Damon Stoudamire is not the answer at the point, and this team drafted Conley to be their guy of the future. The future could be this season, and MC Jr. has already put up a double-double of points and assists. Expect very fantasy-friendly production the moment he assumes the starter's position.
Acie Law IV :: PG/SG, Atlanta Hawks
As with Stoudamire and the Grizzlies, Speedy Claxton just will not cut it as the Hawks' point guard. Law was a terrific scorer and solid passer in college, so it's more a matter if 'when' than it is 'if'. Expect Law to take over the role of starting point guard shortly after iminent injury(s) to the very frail Claxton.
Mo Williams :: PG, Milwaukee Bucks
Mo busted out last season, his first as the starting point guard for the Bucks. I had been anticipating T.J. Ford's departure ever since I saw what Williams could do, and drafted him when the starting job was all his. I was pleasantly rewarded (but not surprised), and he still has room for improvement.
Corey Maggette :: SG/SF, Los Angeles Clippers
Maggette might not be hugely under-valued, but most sites have him listed about a round too late. This under-rated scorer will be the go-to man in the Elton Brand-less Clippers offense. I see 20 points, 6 rebounds as a definite possibility, and his proven skills will provide huge returns in the coming season.

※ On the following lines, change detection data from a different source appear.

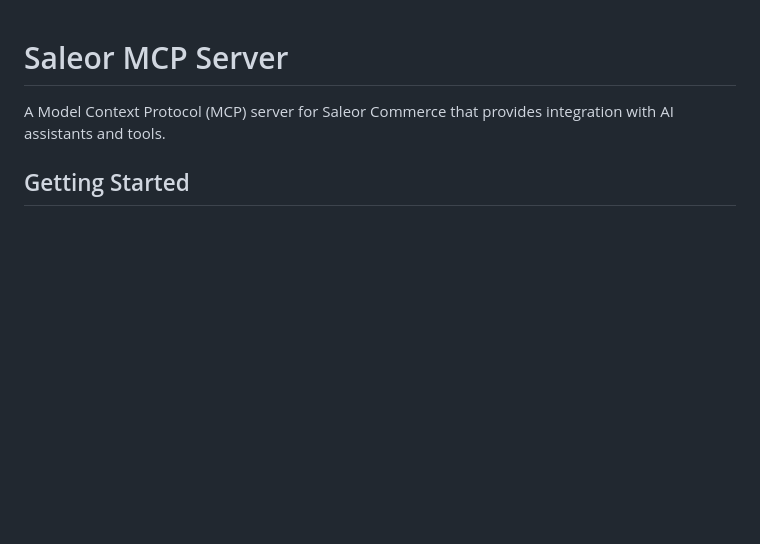
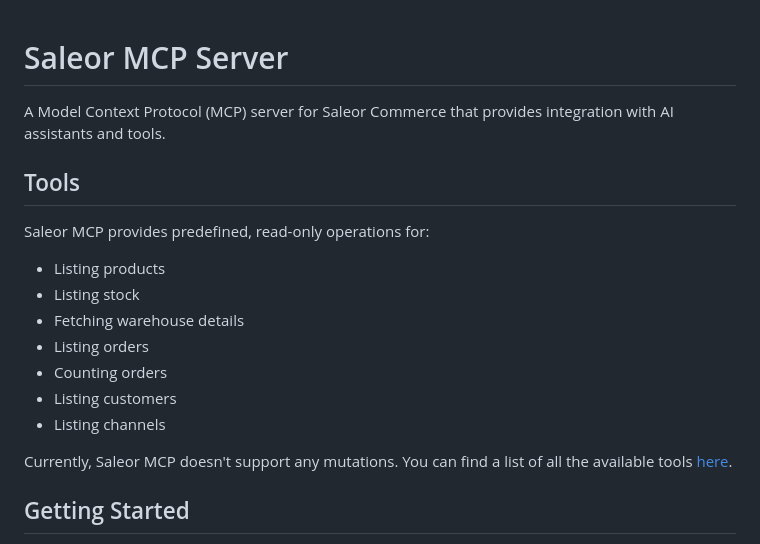
Before and after one commit to saleor/saleor-mcp, a Markdown page: README.md, the part around the change. GitHub-like rendering; blank space fills up the shorter version.

Commit message:
Document read-only MCP tools

```diff
--- a/README.md
+++ b/README.md
@@ -1,6 +1,20 @@
 # Saleor MCP Server
 
 A Model Context Protocol (MCP) server for Saleor Commerce that provides integration with AI assistants and tools.
+
+## Tools
+
+Saleor MCP provides predefined, read-only operations for:
+
+- Listing products
+- Listing stock
+- Fetching warehouse details
+- Listing orders
+- Counting orders
+- Listing customers
+- Listing channels
+
+Currently, Saleor MCP doesn't support any mutations. You can find a list of all the available tools [here](https://mcp.saleor.app/).
 
 ## Getting Started
 
```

Danny Granger :: SF/PF, Indiana Pacers
Sticking with the theme of the lesser-appreciated stat categories, Granger will be a good source of them this season. Expect improvement across the board as the Pacers' new offense is looking sharp already. Granger can hit 3's and score as well, so his contributions could be invaluable.
LaMarcus Aldridge :: PF/C, Portland Trail Blazers
LMA was huge in the second half of last season, posting monster points and rebounds totals. Oden might have cut into his production, but with the rookie sitting it out for the season, it's Aldridge's and Roy's team this year. Expect significant big-man-type numbers (FG%, points, rebounds, blocks) from the 2nd-year vet.
Tyson Chandler :: C, New Orleans Hornets
Chandler was also a monster in the second half last year, with much of the same as Aldridge. Big points, rebounds, and blocks totals. After playing well during the summer, his confidence is at an all-time high. Expect further improvement as one of the center-pieces of this young offense.
Marco Belinelli :: PG/SG, Golden State Warriors
Oh man, I could write a page about this kid. At only 21-years-old, Don Nelson is already gushing with praise for Belinelli. The only problem is, that team is loaded with guards. If he can rack up minutes as the back-up point or shooting guard, expect huge totals in 3's and steals with some assists and points to boot.
Al Horford :: PF/C, Atlanta Hawks
Another one of the rookies from Florida, he is expected to make immediate impacts for Atlanta as a big presence in the post. He likely won't start right away, but doesn't face the heaviest competition (Zaza Pachulia) and has already been a force in the post this preseason. He would be hard-pressed not to be starting by season's end.